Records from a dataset
--- START ---

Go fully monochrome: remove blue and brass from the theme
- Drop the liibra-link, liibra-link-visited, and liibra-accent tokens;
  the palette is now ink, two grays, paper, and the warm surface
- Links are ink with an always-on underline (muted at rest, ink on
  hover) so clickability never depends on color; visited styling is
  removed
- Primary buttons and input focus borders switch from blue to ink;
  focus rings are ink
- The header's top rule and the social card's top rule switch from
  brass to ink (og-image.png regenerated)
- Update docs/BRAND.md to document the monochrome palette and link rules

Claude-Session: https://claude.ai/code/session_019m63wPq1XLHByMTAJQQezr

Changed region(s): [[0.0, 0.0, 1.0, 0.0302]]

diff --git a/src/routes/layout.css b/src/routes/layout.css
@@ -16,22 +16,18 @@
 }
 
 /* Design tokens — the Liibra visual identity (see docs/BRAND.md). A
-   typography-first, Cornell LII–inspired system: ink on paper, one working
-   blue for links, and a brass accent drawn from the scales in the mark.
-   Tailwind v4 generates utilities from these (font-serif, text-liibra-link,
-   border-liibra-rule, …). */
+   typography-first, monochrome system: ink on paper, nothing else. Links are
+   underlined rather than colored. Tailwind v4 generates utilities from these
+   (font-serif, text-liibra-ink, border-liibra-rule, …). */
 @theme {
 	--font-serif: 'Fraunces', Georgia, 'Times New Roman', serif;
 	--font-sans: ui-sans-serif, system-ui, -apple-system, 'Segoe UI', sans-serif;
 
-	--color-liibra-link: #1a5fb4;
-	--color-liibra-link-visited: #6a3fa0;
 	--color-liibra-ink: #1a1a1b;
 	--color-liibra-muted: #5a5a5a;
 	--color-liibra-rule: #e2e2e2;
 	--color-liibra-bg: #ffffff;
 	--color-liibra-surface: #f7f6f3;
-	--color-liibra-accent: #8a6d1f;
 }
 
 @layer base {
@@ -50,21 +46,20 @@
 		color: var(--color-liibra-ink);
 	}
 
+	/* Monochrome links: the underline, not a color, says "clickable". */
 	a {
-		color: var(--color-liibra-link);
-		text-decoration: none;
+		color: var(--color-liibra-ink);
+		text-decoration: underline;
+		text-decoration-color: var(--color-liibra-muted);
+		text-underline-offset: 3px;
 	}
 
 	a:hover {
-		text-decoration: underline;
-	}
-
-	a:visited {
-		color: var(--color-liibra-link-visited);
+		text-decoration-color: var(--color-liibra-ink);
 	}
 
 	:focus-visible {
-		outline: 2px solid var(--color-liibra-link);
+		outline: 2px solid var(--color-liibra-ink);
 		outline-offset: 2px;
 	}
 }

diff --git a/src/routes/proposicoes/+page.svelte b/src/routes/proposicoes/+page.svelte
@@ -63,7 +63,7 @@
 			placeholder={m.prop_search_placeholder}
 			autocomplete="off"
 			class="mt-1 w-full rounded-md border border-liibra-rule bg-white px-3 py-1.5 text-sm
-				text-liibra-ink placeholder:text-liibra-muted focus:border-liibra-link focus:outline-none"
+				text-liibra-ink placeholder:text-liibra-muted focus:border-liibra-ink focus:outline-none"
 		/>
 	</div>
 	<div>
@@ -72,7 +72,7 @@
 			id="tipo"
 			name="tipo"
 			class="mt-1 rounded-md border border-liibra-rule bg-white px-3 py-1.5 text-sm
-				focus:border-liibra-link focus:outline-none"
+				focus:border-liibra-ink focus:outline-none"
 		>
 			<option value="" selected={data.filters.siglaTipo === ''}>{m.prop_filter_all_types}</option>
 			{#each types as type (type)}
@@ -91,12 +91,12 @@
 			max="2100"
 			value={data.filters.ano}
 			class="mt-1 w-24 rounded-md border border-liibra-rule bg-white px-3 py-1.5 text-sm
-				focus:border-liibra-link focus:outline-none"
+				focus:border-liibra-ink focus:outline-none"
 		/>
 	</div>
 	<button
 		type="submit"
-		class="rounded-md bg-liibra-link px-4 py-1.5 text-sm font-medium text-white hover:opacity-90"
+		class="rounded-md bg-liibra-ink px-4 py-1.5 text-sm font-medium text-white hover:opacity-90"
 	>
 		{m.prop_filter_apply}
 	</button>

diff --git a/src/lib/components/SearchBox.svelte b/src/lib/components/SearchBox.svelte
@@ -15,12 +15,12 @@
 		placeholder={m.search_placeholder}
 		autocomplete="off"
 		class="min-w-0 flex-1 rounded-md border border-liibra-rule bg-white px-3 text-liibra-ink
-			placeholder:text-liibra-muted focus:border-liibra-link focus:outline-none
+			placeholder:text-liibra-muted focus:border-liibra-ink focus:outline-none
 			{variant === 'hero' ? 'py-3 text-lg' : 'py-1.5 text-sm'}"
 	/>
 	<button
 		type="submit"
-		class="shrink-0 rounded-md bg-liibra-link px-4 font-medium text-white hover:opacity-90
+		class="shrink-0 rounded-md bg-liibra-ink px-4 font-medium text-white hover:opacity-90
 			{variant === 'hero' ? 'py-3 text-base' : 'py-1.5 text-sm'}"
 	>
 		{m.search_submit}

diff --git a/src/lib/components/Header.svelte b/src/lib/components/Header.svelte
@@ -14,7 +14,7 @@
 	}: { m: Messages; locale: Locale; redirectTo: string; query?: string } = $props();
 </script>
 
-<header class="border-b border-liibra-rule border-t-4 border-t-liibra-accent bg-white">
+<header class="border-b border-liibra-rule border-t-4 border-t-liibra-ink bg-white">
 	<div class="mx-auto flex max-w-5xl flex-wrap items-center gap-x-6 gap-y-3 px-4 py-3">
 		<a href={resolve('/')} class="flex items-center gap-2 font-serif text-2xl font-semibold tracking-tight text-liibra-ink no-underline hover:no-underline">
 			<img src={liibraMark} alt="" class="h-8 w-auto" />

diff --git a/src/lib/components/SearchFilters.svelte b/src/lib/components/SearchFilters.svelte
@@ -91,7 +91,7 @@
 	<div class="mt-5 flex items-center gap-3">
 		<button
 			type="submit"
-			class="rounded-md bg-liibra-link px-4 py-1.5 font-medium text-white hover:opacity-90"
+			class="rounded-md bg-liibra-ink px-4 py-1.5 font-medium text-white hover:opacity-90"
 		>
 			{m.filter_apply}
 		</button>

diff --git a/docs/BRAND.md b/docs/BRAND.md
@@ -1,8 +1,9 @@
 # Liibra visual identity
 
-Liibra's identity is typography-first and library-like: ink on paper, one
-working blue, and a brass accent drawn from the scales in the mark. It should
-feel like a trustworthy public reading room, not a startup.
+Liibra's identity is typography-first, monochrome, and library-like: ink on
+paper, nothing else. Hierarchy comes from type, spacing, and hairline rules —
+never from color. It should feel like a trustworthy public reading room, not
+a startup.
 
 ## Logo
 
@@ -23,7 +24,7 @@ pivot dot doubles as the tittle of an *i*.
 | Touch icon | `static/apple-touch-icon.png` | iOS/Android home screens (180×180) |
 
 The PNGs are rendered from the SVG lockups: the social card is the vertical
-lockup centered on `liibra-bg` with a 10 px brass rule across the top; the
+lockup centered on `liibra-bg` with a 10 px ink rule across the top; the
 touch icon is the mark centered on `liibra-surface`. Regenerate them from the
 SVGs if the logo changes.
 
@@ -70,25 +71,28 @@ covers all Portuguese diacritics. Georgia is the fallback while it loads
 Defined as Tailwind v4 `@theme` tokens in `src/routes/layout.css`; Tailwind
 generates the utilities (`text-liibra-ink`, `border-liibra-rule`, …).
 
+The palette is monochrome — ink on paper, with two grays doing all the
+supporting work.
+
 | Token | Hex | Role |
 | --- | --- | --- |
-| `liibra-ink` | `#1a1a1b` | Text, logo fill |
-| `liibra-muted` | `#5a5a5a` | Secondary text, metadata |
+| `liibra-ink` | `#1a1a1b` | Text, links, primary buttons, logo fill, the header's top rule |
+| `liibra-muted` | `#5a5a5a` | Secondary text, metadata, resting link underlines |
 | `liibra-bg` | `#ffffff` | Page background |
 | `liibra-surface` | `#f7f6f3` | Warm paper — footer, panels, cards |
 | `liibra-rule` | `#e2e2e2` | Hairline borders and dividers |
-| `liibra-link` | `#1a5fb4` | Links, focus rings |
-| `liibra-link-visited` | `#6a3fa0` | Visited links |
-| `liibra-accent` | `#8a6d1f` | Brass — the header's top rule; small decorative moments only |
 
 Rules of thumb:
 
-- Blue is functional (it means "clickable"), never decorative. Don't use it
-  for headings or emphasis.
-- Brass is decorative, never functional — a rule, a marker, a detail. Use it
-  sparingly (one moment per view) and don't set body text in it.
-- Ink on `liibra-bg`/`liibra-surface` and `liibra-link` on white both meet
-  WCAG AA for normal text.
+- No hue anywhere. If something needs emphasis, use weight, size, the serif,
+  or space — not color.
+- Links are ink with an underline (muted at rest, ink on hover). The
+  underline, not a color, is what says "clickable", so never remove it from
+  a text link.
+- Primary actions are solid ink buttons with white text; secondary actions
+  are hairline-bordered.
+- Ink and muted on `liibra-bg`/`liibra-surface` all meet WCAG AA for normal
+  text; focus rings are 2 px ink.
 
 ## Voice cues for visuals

--- END ---

ACTIVITY -
Out of the entries above, write out only the lines between the line holding "border-liibra-rule border-t-4 border-t-liibra-accent" and the line holding "while it loads", inclusive, each exactly as given.

COMPLETED EXERCISE -
-<header class="border-b border-liibra-rule border-t-4 border-t-liibra-accent bg-white">
+<header class="border-b border-liibra-rule border-t-4 border-t-liibra-ink bg-white">
 	<div class="mx-auto flex max-w-5xl flex-wrap items-center gap-x-6 gap-y-3 px-4 py-3">
 		<a href={resolve('/')} class="flex items-center gap-2 font-serif text-2xl font-semibold tracking-tight text-liibra-ink no-underline hover:no-underline">
 			<img src={liibraMark} alt="" class="h-8 w-auto" />

diff --git a/src/lib/components/SearchFilters.svelte b/src/lib/components/SearchFilters.svelte
@@ -91,7 +91,7 @@
 	<div class="mt-5 flex items-center gap-3">
 		<button
 			type="submit"
-			class="rounded-md bg-liibra-link px-4 py-1.5 font-medium text-white hover:opacity-90"
+			class="rounded-md bg-liibra-ink px-4 py-1.5 font-medium text-white hover:opacity-90"
 		>
 			{m.filter_apply}
 		</button>

diff --git a/docs/BRAND.md b/docs/BRAND.md
@@ -1,8 +1,9 @@
 # Liibra visual identity
 
-Liibra's identity is typography-first and library-like: ink on paper, one
-working blue, and a brass accent drawn from the scales in the mark. It should
-feel like a trustworthy public reading room, not a startup.
+Liibra's identity is typography-first, monochrome, and library-like: ink on
+paper, nothing else. Hierarchy comes from type, spacing, and hairline rules —
+never from color. It should feel like a trustworthy public reading room, not
+a startup.
 
 ## Logo
 
@@ -23,7 +24,7 @@ pivot dot doubles as the tittle of an *i*.
 | Touch icon | `static/apple-touch-icon.png` | iOS/Android home screens (180×180) |
 
 The PNGs are rendered from the SVG lockups: the social card is the vertical
-lockup centered on `liibra-bg` with a 10 px brass rule across the top; the
+lockup centered on `liibra-bg` with a 10 px ink rule across the top; the
 touch icon is the mark centered on `liibra-surface`. Regenerate them from the
 SVGs if the logo changes.
 
@@ -70,25 +71,28 @@ covers all Portuguese diacritics. Georgia is the fallback while it loads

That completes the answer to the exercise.